There was no closeness in the latest list. Intel’s “Wolf” system (52 nodes) used 30 storage servers running on second-generation Xeon Platinum processors and scored 1792.98 on the IO500 benchmark, besting the second-place entry from AWS/WekaIO (345 nodes) which scored 938.95.
The IO500 was created in 2017 by the Virtual Institute for IO which in a self-descriptive paper noted, “Benchmarking of HPC storage systems is a complex task. Parallel I/O is not only influenced by CPU performance for latency and the networking stack but also on the underlying storage technology and software stack. With the IO-500, we have defined a comprehensive benchmark suite that enables comparison of high-performance storage systems. Similar to the TOP500 list for compute architectures, IO500 will allow tracking performance growth over the years and analyze changes in the storage landscape.

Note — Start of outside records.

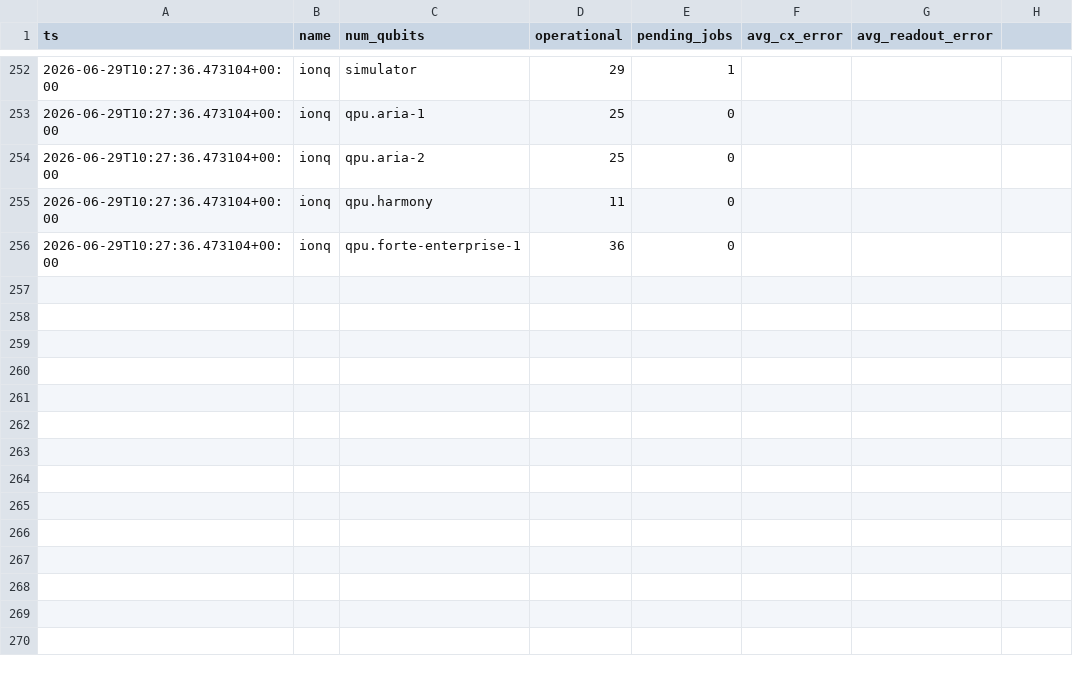
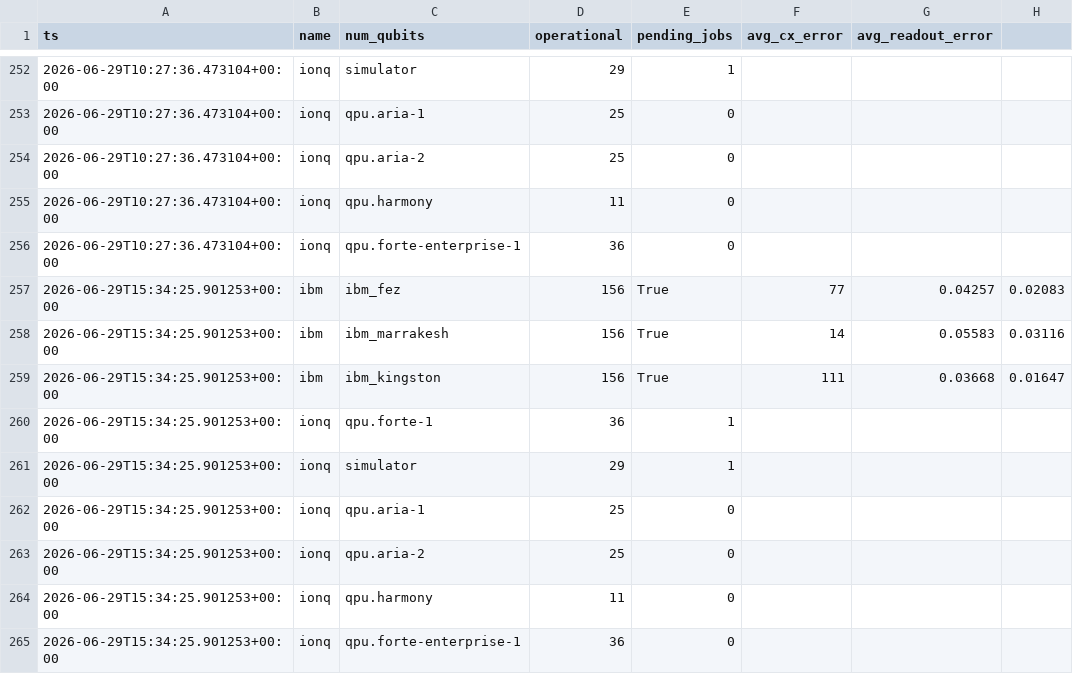
Before and after one commit to Lokesh-2025/quantum-hardware-mcp, a CSV file: data/snapshots.csv, drawn as a sheet; only a part is shown, gaps mark what is left out.

```diff
--- a/data/snapshots.csv
+++ b/data/snapshots.csv
@@ -256 +256,10 @@ ts,name,num_qubits,operational,pending_jobs,avg_cx_error,avg_readout_error
 2026-06-29T10:27:36.473104+00:00,ionq,qpu.forte-enterprise-1,36,0,,,
+2026-06-29T15:34:25.901253+00:00,ibm,ibm_fez,156,True,77,0.04257,0.02083
+2026-06-29T15:34:25.901253+00:00,ibm,ibm_marrakesh,156,True,14,0.05583,0.03116
+2026-06-29T15:34:25.901253+00:00,ibm,ibm_kingston,156,True,111,0.03668,0.01647
+2026-06-29T15:34:25.901253+00:00,ionq,qpu.forte-1,36,1,,,
+2026-06-29T15:34:25.901253+00:00,ionq,simulator,29,1,,,
+2026-06-29T15:34:25.901253+00:00,ionq,qpu.aria-1,25,0,,,
+2026-06-29T15:34:25.901253+00:00,ionq,qpu.aria-2,25,0,,,
+2026-06-29T15:34:25.901253+00:00,ionq,qpu.harmony,11,0,,,
+2026-06-29T15:34:25.901253+00:00,ionq,qpu.forte-enterprise-1,36,0,,,
```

The IO-500 will not only provide key metrics of expected performance, but serve as a repository for fostering sharing best practices within the community.”
Two lists are compiled. The main one is a comprehensive list for system entries of all sizes. The second list is for systems with exactly “10 clients enabling a more direct comparison of file system efficiency and per –server performance.” Optane combined with DAOS dominated the top of both categories. In the 10-node challenge, the three Intel Optane/DAOS solutions took the top three rankings (Intel, TACC, and Argonne).
This is all encouraging news for Intel. Argonne, of course, is busily working with Intel on the Aurora supercomputer, which is scheduled to be the first U.S. exascale system and go live in 2021. Aurora will use Optane and DAOS. The latest IO500 showing is a positive indicator for Aurora where Intel’s process stumbles have stirred worry over its ability to deliver the Sapphire Rapids microprocessor and Ponte Vecchio GPU on schedule.
Intel quoted Gordon McPheeters of Argonne Leadership Computing Facility in today’s announcement, “The recent IO-500 results for DAOS demonstrate the continuing maturity of the software’s functionality enabled by a well-managed code development and testing process. The collaborative development program will continue to deliver additional capabilities for DAOS in support of Argonne’s upcoming exascale system, Aurora.”
Intel describes DAOS as “an open source software-defined scale-out object store that provides high bandwidth, low latency, and high I/O operations per second (IOPS) storage containers to HPC applications.”
Shown below are a chart with an overview and a table with a few more metrics for the top twenty IO500 performers.
Broadly, it is interesting to see the rise of new storage technology. Talking about DAOS earlier this year, Ari Berman of the BioTeam research computing consultancy told HPCwire, “It’s too new to say much about DAOS but the concept of asynchronous IO is very interesting. It’s essentially a queue mechanism at the system write level so system waits in the processors don’t have to happen while a confirmed write back comes from the disks. So asynchronous IO allows jobs can keep running while you’re waiting on storage to happen, to a limit of course. That would really improve the data input-output pipelines in those systems. It’s a very interesting idea. I like asynchronous data writes and asynchronous storage access. I can see there very easily being corruption that creeps into those types of things and data without very careful sequencing. It will be interesting to watch. If it works it will be a big innovation.”
A blog by Intel’s Kelsey Rose Prantis briefly describes the IO500 results and digs into the Optane/DAOS architecture.
If you wish to delve a bit more into the IO500 workloads, there is more information at the Virtual Institute for IO website. The benchmark covers various workloads and computes a single score for comparison.
The workloads are:
- IOEasy: Applications with well optimized I/O patterns
- IOHard: Applications that require a random workload
- MDEasy: Metadata/small objects
- MDHard: Small files (3901 bytes) in a shared directory
- Find: Finding relevant objects based on patterns
“The individual performance numbers are preserved and accessible via the web or the raw data. This allows deriving other relevant metrics,” according to the Virtual Institute for IO.
Link to IO500: https://www.vi4io.org/io500/start